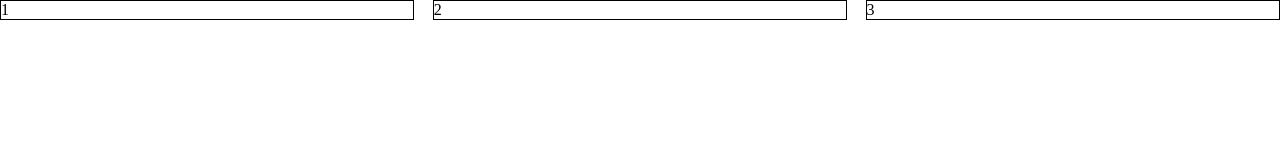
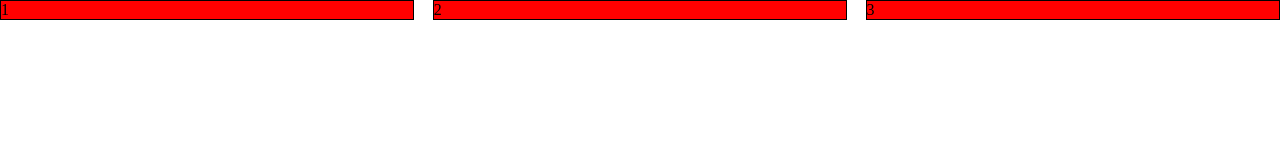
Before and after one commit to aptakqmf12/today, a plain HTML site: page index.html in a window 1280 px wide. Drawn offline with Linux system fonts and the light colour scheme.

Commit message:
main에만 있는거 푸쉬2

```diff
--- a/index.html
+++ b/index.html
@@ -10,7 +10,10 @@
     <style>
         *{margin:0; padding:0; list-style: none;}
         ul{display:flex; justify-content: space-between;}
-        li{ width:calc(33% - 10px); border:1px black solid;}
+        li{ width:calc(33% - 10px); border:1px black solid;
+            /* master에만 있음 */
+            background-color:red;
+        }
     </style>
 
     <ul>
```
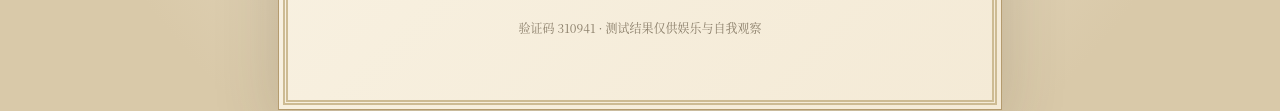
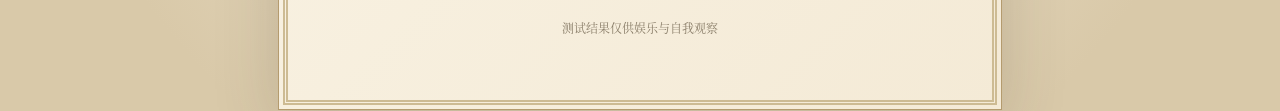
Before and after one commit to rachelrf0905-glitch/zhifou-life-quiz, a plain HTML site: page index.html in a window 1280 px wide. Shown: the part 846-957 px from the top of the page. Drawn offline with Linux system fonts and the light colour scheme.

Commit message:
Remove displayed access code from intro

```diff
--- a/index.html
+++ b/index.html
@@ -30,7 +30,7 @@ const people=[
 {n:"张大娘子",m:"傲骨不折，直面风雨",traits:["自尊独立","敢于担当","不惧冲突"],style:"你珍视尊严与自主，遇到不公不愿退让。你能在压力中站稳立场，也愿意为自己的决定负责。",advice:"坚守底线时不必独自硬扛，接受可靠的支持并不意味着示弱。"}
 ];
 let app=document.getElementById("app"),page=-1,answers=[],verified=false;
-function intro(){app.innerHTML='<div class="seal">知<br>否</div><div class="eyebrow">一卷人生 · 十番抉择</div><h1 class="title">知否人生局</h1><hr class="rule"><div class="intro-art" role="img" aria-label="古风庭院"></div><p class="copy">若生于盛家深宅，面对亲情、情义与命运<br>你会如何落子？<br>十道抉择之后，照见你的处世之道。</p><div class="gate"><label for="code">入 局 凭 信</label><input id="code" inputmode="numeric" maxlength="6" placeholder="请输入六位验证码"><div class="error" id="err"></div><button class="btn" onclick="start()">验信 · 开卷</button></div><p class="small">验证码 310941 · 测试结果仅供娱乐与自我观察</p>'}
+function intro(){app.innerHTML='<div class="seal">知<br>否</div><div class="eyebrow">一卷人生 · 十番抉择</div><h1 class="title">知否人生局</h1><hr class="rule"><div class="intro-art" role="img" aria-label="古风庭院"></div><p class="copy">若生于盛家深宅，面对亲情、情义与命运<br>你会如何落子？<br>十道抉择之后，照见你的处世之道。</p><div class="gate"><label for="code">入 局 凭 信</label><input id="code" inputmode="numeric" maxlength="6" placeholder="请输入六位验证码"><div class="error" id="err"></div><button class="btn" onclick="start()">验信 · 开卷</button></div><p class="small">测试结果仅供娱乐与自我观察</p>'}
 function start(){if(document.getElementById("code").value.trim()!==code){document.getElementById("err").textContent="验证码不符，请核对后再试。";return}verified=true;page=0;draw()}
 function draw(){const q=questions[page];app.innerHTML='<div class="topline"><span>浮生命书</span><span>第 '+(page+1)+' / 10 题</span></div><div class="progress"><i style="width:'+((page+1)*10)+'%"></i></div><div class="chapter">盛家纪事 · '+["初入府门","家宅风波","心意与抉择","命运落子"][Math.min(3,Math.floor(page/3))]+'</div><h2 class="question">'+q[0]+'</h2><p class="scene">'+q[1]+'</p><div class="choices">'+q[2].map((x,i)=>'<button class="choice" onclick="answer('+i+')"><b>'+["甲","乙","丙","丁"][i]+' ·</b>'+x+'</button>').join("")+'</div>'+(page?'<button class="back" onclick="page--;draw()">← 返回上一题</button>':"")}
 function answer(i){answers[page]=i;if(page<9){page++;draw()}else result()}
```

────────────────────────────────────────

WORK REQUEST
Leave the images out. Set down all of the material above exactly.

ANSWER TO THE EXERCISE
Before and after one commit to aptakqmf12/today, a plain HTML site: page index.html in a window 1280 px wide. Drawn offline with Linux system fonts and the light colour scheme.

Commit message:
main에만 있는거 푸쉬2

```diff
--- a/index.html
+++ b/index.html
@@ -10,7 +10,10 @@
     <style>
         *{margin:0; padding:0; list-style: none;}
         ul{display:flex; justify-content: space-between;}
-        li{ width:calc(33% - 10px); border:1px black solid;}
+        li{ width:calc(33% - 10px); border:1px black solid;
+            /* master에만 있음 */
+            background-color:red;
+        }
     </style>
 
     <ul>
```
Before and after one commit to rachelrf0905-glitch/zhifou-life-quiz, a plain HTML site: page index.html in a window 1280 px wide. Shown: the part 846-957 px from the top of the page. Drawn offline with Linux system fonts and the light colour scheme.

Commit message:
Remove displayed access code from intro

```diff
--- a/index.html
+++ b/index.html
@@ -30,7 +30,7 @@ const people=[
 {n:"张大娘子",m:"傲骨不折，直面风雨",traits:["自尊独立","敢于担当","不惧冲突"],style:"你珍视尊严与自主，遇到不公不愿退让。你能在压力中站稳立场，也愿意为自己的决定负责。",advice:"坚守底线时不必独自硬扛，接受可靠的支持并不意味着示弱。"}
 ];
 let app=document.getElementById("app"),page=-1,answers=[],verified=false;
-function intro(){app.innerHTML='<div class="seal">知<br>否</div><div class="eyebrow">一卷人生 · 十番抉择</div><h1 class="title">知否人生局</h1><hr class="rule"><div class="intro-art" role="img" aria-label="古风庭院"></div><p class="copy">若生于盛家深宅，面对亲情、情义与命运<br>你会如何落子？<br>十道抉择之后，照见你的处世之道。</p><div class="gate"><label for="code">入 局 凭 信</label><input id="code" inputmode="numeric" maxlength="6" placeholder="请输入六位验证码"><div class="error" id="err"></div><button class="btn" onclick="start()">验信 · 开卷</button></div><p class="small">验证码 310941 · 测试结果仅供娱乐与自我观察</p>'}
+function intro(){app.innerHTML='<div class="seal">知<br>否</div><div class="eyebrow">一卷人生 · 十番抉择</div><h1 class="title">知否人生局</h1><hr class="rule"><div class="intro-art" role="img" aria-label="古风庭院"></div><p class="copy">若生于盛家深宅，面对亲情、情义与命运<br>你会如何落子？<br>十道抉择之后，照见你的处世之道。</p><div class="gate"><label for="code">入 局 凭 信</label><input id="code" inputmode="numeric" maxlength="6" placeholder="请输入六位验证码"><div class="error" id="err"></div><button class="btn" onclick="start()">验信 · 开卷</button></div><p class="small">测试结果仅供娱乐与自我观察</p>'}
 function start(){if(document.getElementById("code").value.trim()!==code){document.getElementById("err").textContent="验证码不符，请核对后再试。";return}verified=true;page=0;draw()}
 function draw(){const q=questions[page];app.innerHTML='<div class="topline"><span>浮生命书</span><span>第 '+(page+1)+' / 10 题</span></div><div class="progress"><i style="width:'+((page+1)*10)+'%"></i></div><div class="chapter">盛家纪事 · '+["初入府门","家宅风波","心意与抉择","命运落子"][Math.min(3,Math.floor(page/3))]+'</div><h2 class="question">'+q[0]+'</h2><p class="scene">'+q[1]+'</p><div class="choices">'+q[2].map((x,i)=>'<button class="choice" onclick="answer('+i+')"><b>'+["甲","乙","丙","丁"][i]+' ·</b>'+x+'</button>').join("")+'</div>'+(page?'<button class="back" onclick="page--;draw()">← 返回上一题</button>':"")}
 function answer(i){answers[page]=i;if(page<9){page++;draw()}else result()}
```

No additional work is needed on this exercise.